TASK STATEMENT → Copy the records below exactly as they stand. Leave out the pictures.

(Structured diff data)

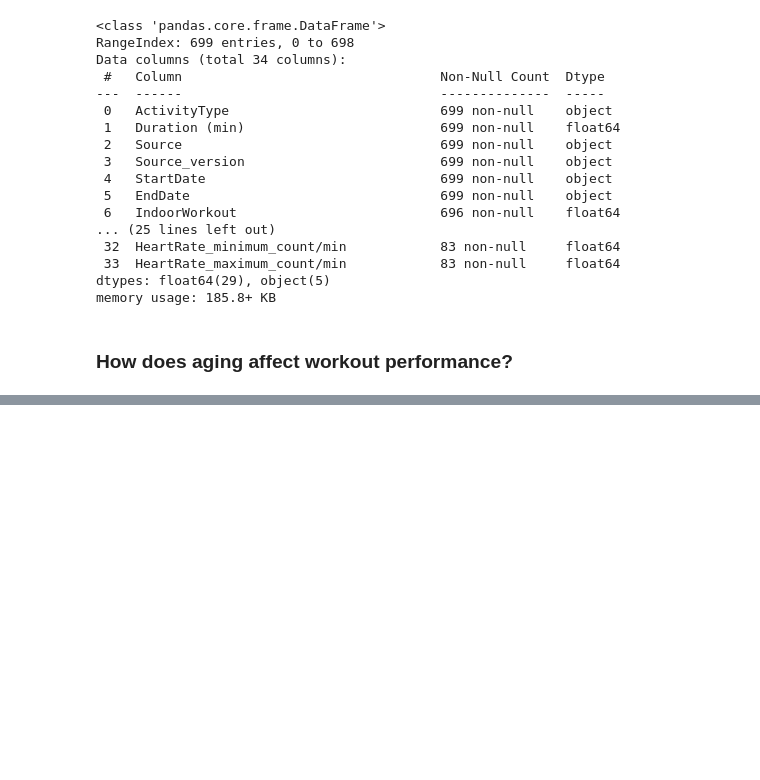
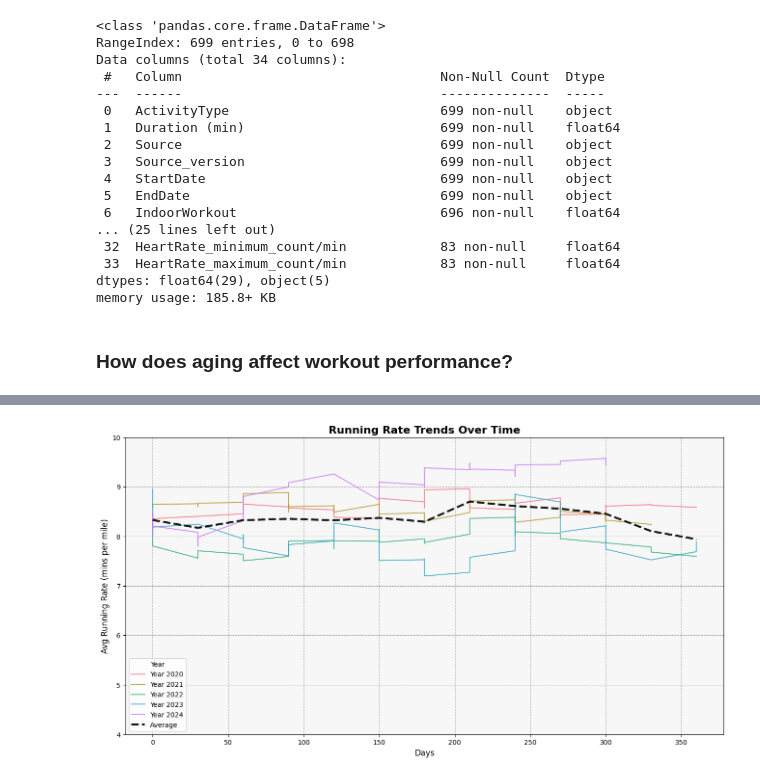
Before and after one commit to Jalley22/apple-health-run-analysis, a Jupyter notebook: 2_eda_workout_trends.ipynb, the cells around one changed output, grey strips where cells are left out. Drawn from its saved outputs; the diff is of its cells as text; code cells hidden in the pictures; blank space fills up the shorter version.

```diff
--- a/2_eda_workout_trends.ipynb
+++ b/2_eda_workout_trends.ipynb
@@ -125,0 +299,49 @@ my_workouts['StartDate'] = pd.to_datetime(my_workouts['StartDate'])
+# %%
+# Let's apply a rolling mean to smooth out the data
+corrected_workouts['rate_mins_mile_smooth'] = corrected_workouts.groupby('year')['rate_mins_mile_corrected'].transform(
+    lambda x: x.rolling(window=5, min_periods=1).mean()
+)
+# %%
+# Set up color palette
+colors = sns.color_palette("husl", len(corrected_workouts['year'].unique()))
+
+# Plotting
+fig = plt.figure(figsize=[16, 8])
+ax = fig.add_subplot(1, 1, 1)
+
+# Group by year and assign colors
+for i, (year, chunk) in enumerate(corrected_workouts.groupby('year')):
+    ax.plot(
+        chunk['running_days_round'],
+        chunk['rate_mins_mile_smooth'],
+        label=f"Year {year}",
+        color=colors[i],
+        linewidth=1.5,
+        alpha=0.8
+    )
+
+# Add smoothed average line
+ax.plot(
+    corrected_workouts.groupby('running_days_round')['rate_mins_mile_smooth'].mean(),
+    alpha=0.9,
+    color='black',
+    linewidth=3,
+    linestyle='--',
+    label='Average'
+)
+
+# Customize plot
+ax.set_facecolor((0.97, 0.97, 0.97))
+ax.grid(color='gray', linestyle='--', linewidth=0.75, alpha=0.7)
+ax.set_ylabel('Avg Running Rate (mins per mile)', fontsize=12)
+ax.set_xlabel('Days', fontsize=12)
+
+ax.set_ylim(4,10)
+ax.tick_params(axis='both', which='major', labelsize=10)
+ax.set_title('Running Rate Trends Over Time', fontsize=16, fontweight='bold')
+ax.legend(title="Year", loc='best', fontsize=10)
+
+# Show plot
+plt.show()
+# %% [output]
+[figure, added]
```
Also changed, not shown: parts of 16 cells of this notebook.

TASK SOLUTION →
Before and after one commit to Jalley22/apple-health-run-analysis, a Jupyter notebook: 2_eda_workout_trends.ipynb, the cells around one changed output, grey strips where cells are left out. Drawn from its saved outputs; the diff is of its cells as text; code cells hidden in the pictures; blank space fills up the shorter version.

```diff
--- a/2_eda_workout_trends.ipynb
+++ b/2_eda_workout_trends.ipynb
@@ -125,0 +299,49 @@ my_workouts['StartDate'] = pd.to_datetime(my_workouts['StartDate'])
+# %%
+# Let's apply a rolling mean to smooth out the data
+corrected_workouts['rate_mins_mile_smooth'] = corrected_workouts.groupby('year')['rate_mins_mile_corrected'].transform(
+    lambda x: x.rolling(window=5, min_periods=1).mean()
+)
+# %%
+# Set up color palette
+colors = sns.color_palette("husl", len(corrected_workouts['year'].unique()))
+
+# Plotting
+fig = plt.figure(figsize=[16, 8])
+ax = fig.add_subplot(1, 1, 1)
+
+# Group by year and assign colors
+for i, (year, chunk) in enumerate(corrected_workouts.groupby('year')):
+    ax.plot(
+        chunk['running_days_round'],
+        chunk['rate_mins_mile_smooth'],
+        label=f"Year {year}",
+        color=colors[i],
+        linewidth=1.5,
+        alpha=0.8
+    )
+
+# Add smoothed average line
+ax.plot(
+    corrected_workouts.groupby('running_days_round')['rate_mins_mile_smooth'].mean(),
+    alpha=0.9,
+    color='black',
+    linewidth=3,
+    linestyle='--',
+    label='Average'
+)
+
+# Customize plot
+ax.set_facecolor((0.97, 0.97, 0.97))
+ax.grid(color='gray', linestyle='--', linewidth=0.75, alpha=0.7)
+ax.set_ylabel('Avg Running Rate (mins per mile)', fontsize=12)
+ax.set_xlabel('Days', fontsize=12)
+
+ax.set_ylim(4,10)
+ax.tick_params(axis='both', which='major', labelsize=10)
+ax.set_title('Running Rate Trends Over Time', fontsize=16, fontweight='bold')
+ax.legend(title="Year", loc='best', fontsize=10)
+
+# Show plot
+plt.show()
+# %% [output]
+[figure, added]
```
Also changed, not shown: parts of 16 cells of this notebook.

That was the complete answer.